          1. re: DCGUY5

            Thanks. I have eaten in both places and didn't recall it being so inexpensive.

        2. Chez Francois is excellent - the food is 100% top notch. But, it is very very expensive. With a good bottle of wine and a 5 course meal, we have never gotten out of there for less than $300 for 2 people. Even without a good bottle of wine, you are still lookng at $200. So if price is an issue for you, this isn't your best bet.

          2 Replies
          1. re: bbw05

            Thank you. $200 total for the 2 of us would be great. We're not big wine drinkers (maybe 1 glass between the 2 of us) so I think with tax/tip we could make it out of there for $200.

            1. re: DCGUY5

              A friend took me to Chez Francois, and it was a beautiful meal. Casual, friendly, excellent, unobtrusive service. The food was nearly the best I have ever had, though no one dish was superlative, they all were very, very good. The tarte was pretty memorable, as were the tournedos and the seafood medley was a daily special and it was outstanding. Phenomenal meal!

          2. I think Chex Francois is the most over-rated restaurant in the city.

            6 Replies
            1. re: food dude

              I think it's DisneyLand on the Potomac pretending to be a restaurant, complete with the seven dwarfs as waiters faking a french accent and a chef who thinks covering the food with an overreduced sauce will make people pay $75 for it.

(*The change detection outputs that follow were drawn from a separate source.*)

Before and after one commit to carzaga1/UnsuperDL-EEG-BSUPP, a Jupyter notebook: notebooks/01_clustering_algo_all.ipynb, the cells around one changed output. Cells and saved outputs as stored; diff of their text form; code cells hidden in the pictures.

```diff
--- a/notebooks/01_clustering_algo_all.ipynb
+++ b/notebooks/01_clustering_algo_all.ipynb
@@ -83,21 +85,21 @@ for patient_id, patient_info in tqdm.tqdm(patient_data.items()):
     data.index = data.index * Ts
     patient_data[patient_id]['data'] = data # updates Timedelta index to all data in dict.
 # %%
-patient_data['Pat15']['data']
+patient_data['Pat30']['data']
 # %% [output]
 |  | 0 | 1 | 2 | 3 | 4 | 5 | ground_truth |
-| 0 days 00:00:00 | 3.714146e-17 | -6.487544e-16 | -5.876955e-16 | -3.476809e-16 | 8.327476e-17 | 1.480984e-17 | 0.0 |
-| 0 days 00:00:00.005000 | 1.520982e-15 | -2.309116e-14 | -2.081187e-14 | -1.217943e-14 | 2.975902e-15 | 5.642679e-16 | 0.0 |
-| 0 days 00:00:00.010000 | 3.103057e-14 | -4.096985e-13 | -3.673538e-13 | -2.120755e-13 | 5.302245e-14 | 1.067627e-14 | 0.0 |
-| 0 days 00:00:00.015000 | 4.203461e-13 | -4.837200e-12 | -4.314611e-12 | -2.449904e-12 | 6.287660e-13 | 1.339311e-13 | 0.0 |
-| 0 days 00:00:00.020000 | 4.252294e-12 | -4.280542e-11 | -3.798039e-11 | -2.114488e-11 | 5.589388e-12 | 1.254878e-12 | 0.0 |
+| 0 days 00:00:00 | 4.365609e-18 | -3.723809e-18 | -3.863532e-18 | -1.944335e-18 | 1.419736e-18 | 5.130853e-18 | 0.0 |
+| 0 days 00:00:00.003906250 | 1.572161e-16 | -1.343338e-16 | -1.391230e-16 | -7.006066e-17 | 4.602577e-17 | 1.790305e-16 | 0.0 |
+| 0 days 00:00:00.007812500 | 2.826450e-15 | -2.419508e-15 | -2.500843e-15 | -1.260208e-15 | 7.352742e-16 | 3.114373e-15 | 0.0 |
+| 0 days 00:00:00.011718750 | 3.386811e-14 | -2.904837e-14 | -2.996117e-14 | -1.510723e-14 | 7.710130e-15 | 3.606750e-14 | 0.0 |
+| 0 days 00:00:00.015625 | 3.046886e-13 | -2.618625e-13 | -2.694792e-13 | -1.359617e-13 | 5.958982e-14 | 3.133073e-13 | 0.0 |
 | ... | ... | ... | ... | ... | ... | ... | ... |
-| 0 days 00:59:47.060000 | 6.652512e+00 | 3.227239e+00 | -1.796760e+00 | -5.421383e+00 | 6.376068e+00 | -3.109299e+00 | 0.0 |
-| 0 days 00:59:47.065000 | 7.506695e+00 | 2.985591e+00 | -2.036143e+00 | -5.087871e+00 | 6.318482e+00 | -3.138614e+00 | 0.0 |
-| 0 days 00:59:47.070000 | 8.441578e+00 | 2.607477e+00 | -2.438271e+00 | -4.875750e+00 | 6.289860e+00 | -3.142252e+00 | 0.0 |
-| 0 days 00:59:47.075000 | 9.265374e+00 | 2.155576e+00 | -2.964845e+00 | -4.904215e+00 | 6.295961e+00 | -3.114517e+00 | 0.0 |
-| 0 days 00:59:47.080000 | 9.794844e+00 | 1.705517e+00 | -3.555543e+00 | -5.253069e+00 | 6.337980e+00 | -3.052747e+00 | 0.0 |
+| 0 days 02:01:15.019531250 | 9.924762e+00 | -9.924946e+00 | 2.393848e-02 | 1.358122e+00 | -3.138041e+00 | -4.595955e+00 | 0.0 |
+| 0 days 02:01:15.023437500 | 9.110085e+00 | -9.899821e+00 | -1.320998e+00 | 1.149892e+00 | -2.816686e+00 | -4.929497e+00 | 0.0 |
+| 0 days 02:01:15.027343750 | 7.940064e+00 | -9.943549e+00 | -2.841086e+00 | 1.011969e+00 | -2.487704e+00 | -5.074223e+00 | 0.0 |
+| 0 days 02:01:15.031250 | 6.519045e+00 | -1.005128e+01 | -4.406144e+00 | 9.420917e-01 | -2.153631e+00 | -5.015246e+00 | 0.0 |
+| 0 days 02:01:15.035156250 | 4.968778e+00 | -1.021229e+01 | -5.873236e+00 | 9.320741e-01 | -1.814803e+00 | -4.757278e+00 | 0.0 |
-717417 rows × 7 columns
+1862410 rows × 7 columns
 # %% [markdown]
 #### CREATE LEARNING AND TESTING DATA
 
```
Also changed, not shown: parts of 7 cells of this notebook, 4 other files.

              1. re: food dude

                I went there once and was tremendously underwhelmed. I just don't understand the rave reviews about this place.

                1. re: dpan

                  I think the rave reviews are based on people's nostalgia of 20 to 30 years ago, when driving out beyond the Beltway into bucolic Northern Virginia felt like a rural experience.

                  1. re: dpan

                    The chef's roots are Alsacian, and I've eaten well by ordering the classics of that region. Admittedly, I only eat there once a decade! That's as often as I work up sufficient enthsiasm for the decor and heavy food.

                    1. re: Indy 67

                      The dish I had during that visit was their version of the old Alsatian standby - a Choucroute platter with assorted smoked meats. The choucroute was way overcooked and tasted like it came out of a can. I've had choucroute in France and this bore very little resemblance of a very simple but satisfying dish. That was why I was very disappointed.

                      1. re: dpan

                        i agree that platter verged on disgusting--i got to l'auberge every year and usually get the briand... the last time i strayed and truly regretted it.